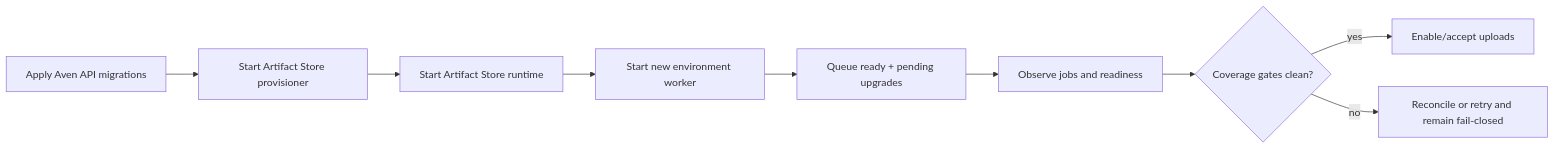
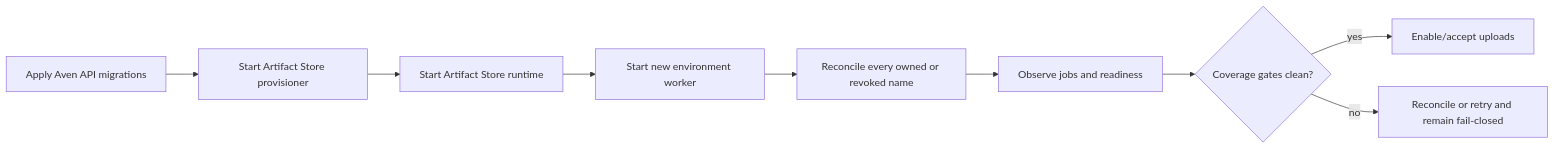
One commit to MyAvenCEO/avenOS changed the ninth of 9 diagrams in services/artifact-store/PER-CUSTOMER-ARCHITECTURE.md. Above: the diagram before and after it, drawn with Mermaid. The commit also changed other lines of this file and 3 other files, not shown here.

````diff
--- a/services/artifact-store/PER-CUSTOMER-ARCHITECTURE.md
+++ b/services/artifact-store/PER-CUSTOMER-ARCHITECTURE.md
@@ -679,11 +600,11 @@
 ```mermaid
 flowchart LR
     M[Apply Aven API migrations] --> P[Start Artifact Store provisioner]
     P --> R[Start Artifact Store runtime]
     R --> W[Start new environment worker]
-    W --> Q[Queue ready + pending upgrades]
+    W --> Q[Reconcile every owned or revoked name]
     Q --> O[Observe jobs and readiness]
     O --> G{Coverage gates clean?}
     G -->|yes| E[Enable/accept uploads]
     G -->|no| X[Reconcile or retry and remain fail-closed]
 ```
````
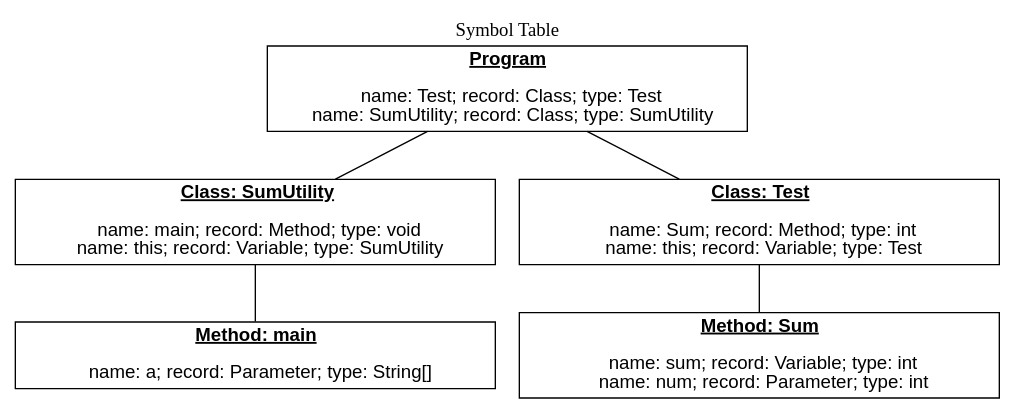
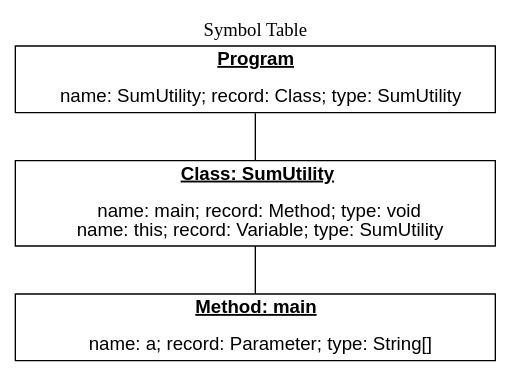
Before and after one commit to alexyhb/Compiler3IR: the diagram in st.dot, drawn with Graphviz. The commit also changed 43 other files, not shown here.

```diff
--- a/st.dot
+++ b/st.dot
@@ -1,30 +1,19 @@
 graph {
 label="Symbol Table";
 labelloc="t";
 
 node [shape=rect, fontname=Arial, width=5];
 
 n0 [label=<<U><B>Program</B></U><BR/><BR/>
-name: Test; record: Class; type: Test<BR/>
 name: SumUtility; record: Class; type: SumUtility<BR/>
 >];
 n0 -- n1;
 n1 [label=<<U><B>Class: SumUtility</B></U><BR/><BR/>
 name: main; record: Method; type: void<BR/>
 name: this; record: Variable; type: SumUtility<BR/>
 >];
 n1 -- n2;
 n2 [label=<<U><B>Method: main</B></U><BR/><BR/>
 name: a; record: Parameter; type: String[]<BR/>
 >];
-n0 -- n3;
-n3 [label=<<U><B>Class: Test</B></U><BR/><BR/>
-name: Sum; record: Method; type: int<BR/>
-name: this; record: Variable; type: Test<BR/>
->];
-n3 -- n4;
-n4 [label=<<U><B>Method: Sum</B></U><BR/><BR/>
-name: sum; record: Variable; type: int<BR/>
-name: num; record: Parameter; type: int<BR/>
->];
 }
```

# # # # #

Read the data above and pull out each line that holds the string "type".

SOLVED PROBLEM:
-name: Test; record: Class; type: Test<BR/>
 name: SumUtility; record: Class; type: SumUtility<BR/>
 name: main; record: Method; type: void<BR/>
 name: this; record: Variable; type: SumUtility<BR/>
 name: a; record: Parameter; type: String[]<BR/>
-name: Sum; record: Method; type: int<BR/>
-name: this; record: Variable; type: Test<BR/>
-name: sum; record: Variable; type: int<BR/>
-name: num; record: Parameter; type: int<BR/>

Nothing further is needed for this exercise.